(The data Opens)

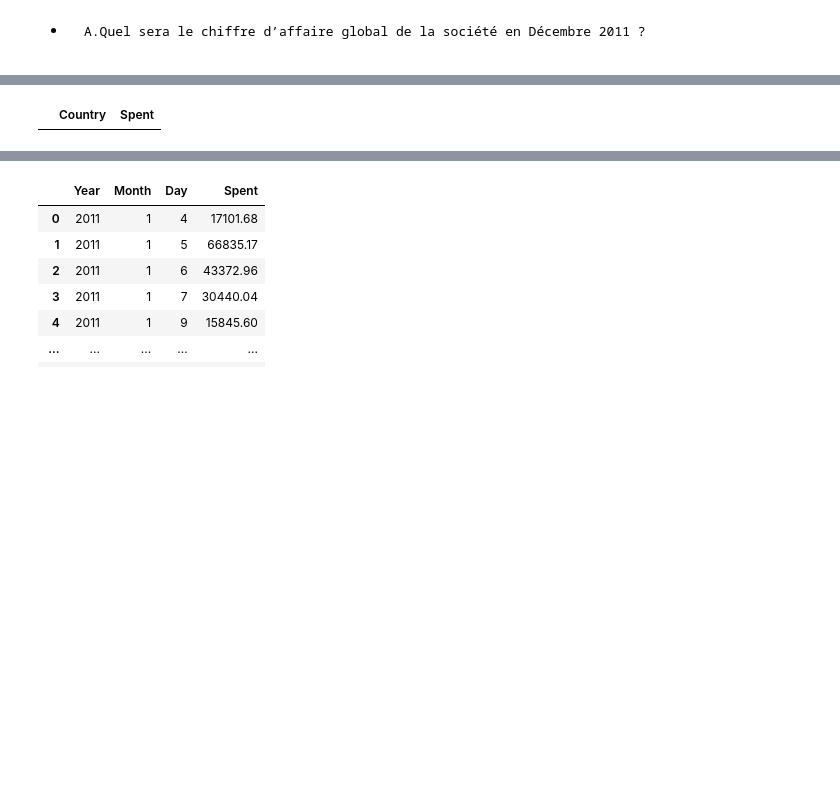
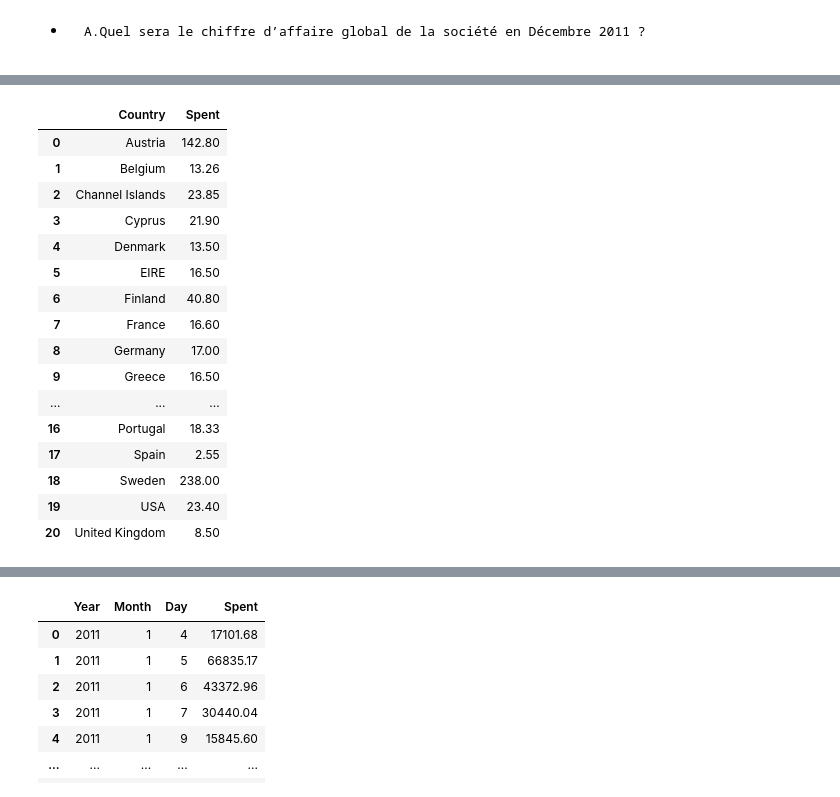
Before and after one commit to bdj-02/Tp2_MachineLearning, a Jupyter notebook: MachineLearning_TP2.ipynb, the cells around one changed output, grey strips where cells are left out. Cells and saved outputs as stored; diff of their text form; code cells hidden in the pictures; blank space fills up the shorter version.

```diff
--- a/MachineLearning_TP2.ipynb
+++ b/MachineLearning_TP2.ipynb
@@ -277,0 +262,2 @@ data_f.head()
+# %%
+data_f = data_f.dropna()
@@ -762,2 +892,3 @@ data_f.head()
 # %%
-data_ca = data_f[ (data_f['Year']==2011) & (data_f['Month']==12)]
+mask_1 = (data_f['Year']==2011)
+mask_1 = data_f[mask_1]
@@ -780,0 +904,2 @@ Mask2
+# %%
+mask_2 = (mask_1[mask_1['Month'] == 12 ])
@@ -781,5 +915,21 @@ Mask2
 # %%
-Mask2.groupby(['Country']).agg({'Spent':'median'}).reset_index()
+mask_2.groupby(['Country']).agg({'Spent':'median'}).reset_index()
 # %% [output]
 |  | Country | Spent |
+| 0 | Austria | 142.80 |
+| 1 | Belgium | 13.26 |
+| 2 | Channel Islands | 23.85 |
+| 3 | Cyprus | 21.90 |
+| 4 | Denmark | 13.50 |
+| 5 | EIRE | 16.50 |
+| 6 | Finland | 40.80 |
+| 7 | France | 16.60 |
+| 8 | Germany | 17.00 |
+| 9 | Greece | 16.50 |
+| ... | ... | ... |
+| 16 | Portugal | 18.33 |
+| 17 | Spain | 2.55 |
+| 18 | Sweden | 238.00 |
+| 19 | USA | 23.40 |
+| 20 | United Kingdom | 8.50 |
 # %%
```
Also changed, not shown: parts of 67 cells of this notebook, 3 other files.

(The data Closes)
(The data Opens)

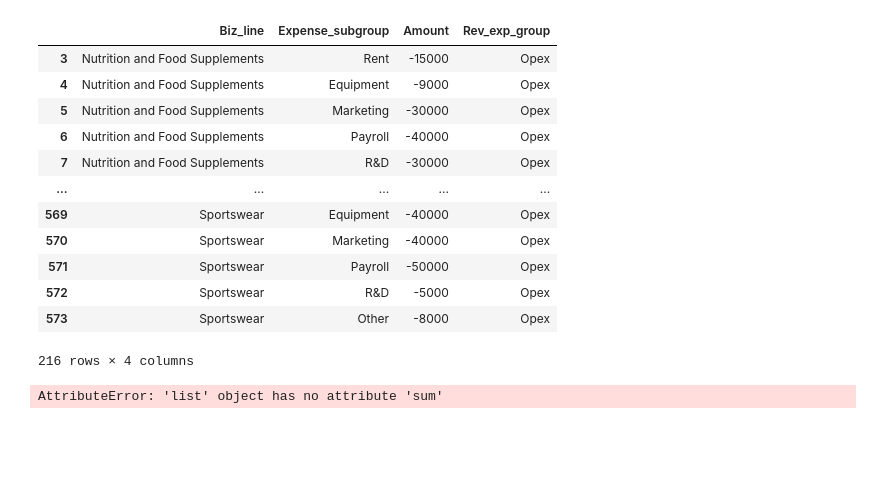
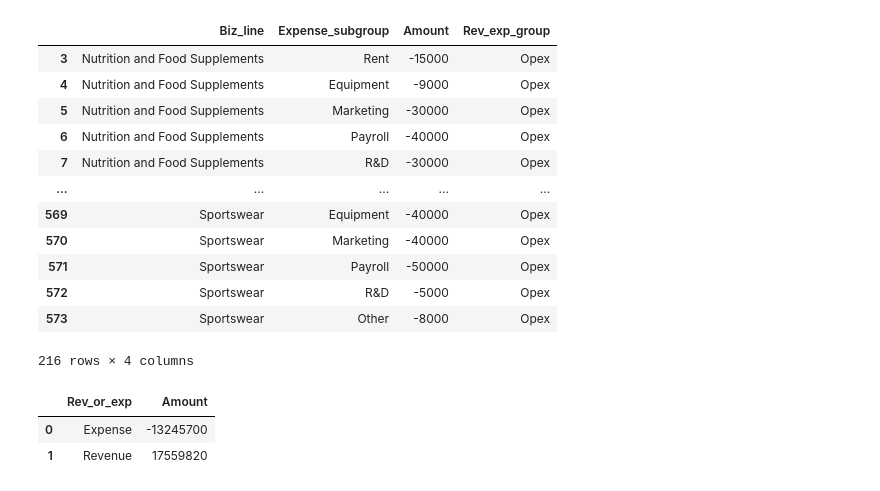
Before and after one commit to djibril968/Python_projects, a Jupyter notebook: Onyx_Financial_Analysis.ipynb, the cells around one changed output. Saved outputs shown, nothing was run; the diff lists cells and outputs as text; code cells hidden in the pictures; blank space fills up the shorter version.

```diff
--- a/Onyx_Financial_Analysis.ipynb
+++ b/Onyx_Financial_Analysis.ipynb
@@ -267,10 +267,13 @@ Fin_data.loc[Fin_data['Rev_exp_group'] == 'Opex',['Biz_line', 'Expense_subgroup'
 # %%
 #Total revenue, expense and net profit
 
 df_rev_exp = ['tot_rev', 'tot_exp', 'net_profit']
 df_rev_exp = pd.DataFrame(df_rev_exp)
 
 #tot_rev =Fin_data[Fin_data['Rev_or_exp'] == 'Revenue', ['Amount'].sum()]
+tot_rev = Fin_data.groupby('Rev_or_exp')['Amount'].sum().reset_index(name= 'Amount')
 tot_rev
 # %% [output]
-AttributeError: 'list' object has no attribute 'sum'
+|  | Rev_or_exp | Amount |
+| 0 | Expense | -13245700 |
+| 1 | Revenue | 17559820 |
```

(The data Closes)
(The data Opens)

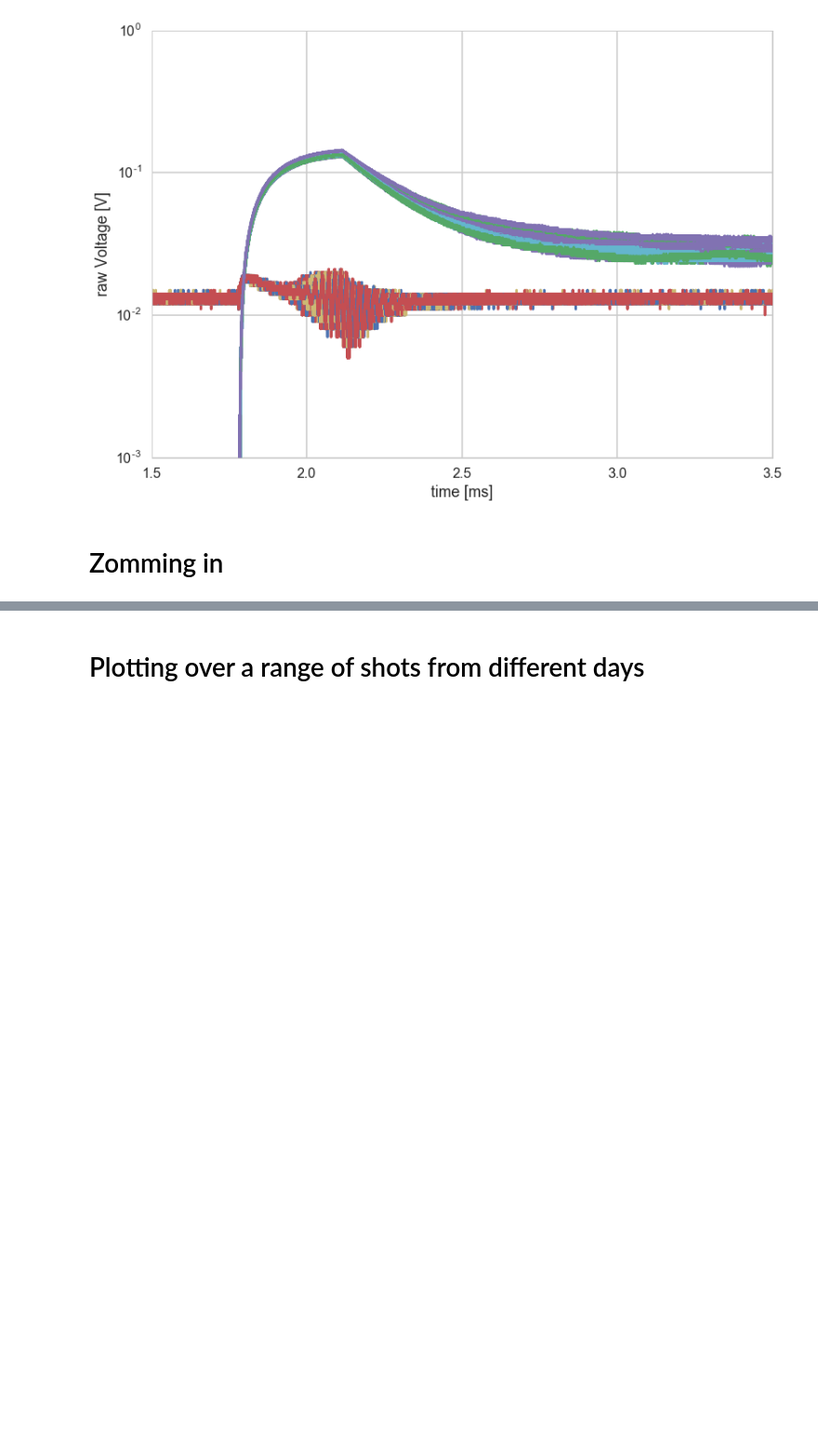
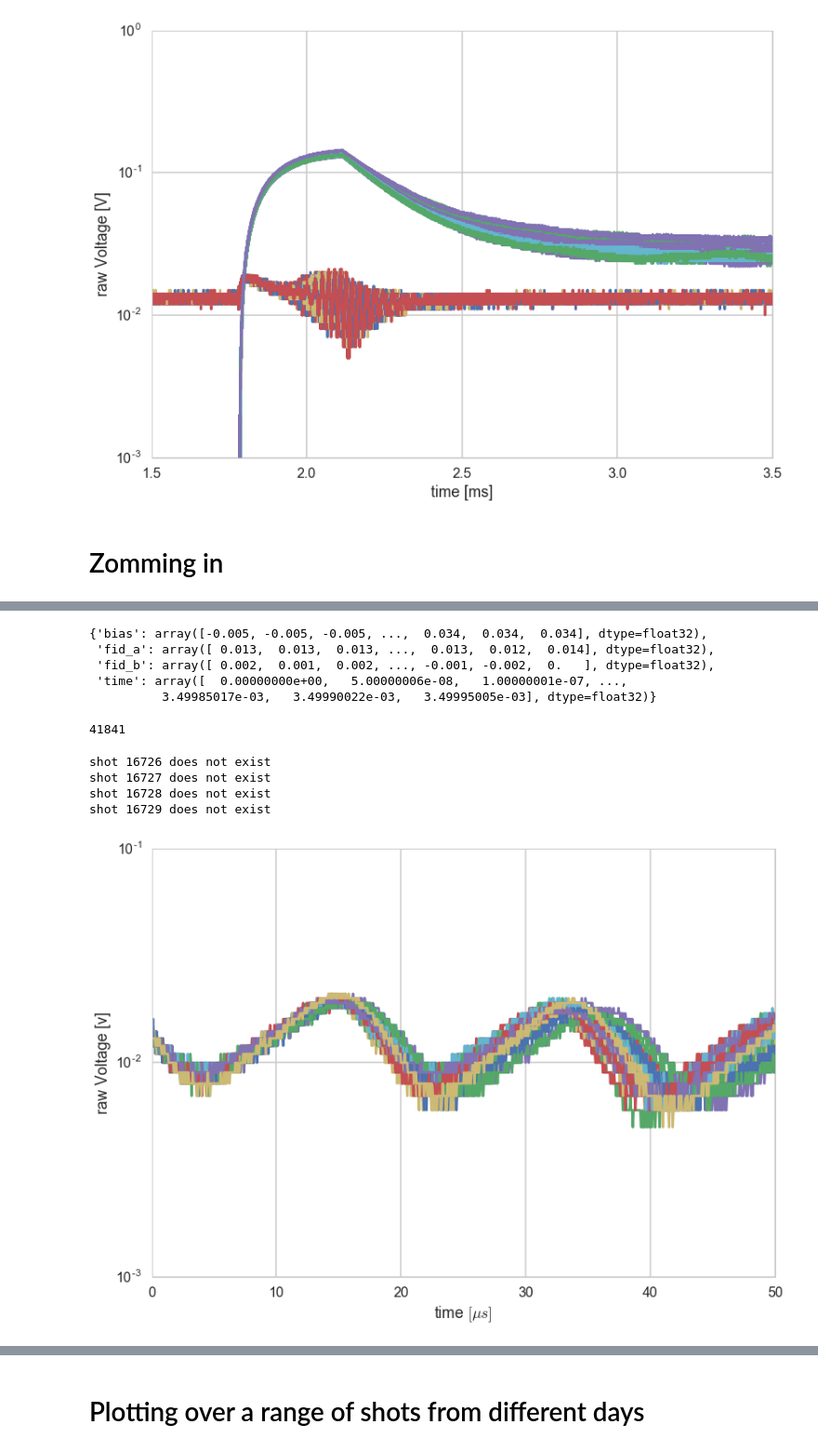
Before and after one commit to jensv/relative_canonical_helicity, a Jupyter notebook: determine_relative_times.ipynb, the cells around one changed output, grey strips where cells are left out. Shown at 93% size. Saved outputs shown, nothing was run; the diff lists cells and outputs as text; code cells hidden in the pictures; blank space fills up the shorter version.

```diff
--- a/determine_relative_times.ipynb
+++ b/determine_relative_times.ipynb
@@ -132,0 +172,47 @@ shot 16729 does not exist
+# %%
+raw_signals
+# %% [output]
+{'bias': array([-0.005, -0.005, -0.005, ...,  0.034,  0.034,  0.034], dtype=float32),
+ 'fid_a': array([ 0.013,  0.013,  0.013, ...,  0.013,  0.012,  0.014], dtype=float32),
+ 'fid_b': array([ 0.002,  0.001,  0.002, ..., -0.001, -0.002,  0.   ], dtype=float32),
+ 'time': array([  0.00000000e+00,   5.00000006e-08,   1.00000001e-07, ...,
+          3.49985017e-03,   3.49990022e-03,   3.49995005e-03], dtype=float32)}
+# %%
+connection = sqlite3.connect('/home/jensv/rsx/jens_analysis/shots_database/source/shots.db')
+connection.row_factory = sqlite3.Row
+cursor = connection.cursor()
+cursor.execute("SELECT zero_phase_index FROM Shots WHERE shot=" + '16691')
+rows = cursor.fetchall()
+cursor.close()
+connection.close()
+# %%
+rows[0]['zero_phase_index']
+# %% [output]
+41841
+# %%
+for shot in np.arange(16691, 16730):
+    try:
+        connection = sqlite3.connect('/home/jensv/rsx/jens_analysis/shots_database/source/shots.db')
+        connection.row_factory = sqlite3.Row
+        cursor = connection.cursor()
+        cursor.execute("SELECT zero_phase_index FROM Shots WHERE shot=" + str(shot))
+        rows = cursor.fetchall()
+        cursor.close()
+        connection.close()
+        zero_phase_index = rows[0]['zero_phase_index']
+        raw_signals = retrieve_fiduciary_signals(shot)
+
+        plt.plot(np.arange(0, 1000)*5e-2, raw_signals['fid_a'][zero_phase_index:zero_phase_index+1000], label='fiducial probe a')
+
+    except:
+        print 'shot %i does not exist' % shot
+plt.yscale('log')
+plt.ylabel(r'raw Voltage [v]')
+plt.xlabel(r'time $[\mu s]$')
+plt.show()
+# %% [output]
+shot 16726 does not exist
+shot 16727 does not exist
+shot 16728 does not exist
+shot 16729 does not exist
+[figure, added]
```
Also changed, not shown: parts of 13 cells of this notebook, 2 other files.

(The data Closes)

--- Activity ---
Within the records, tally every line that contains the word "jensv". Only the resulting number should be given.

--- Solution to the exercise ---
3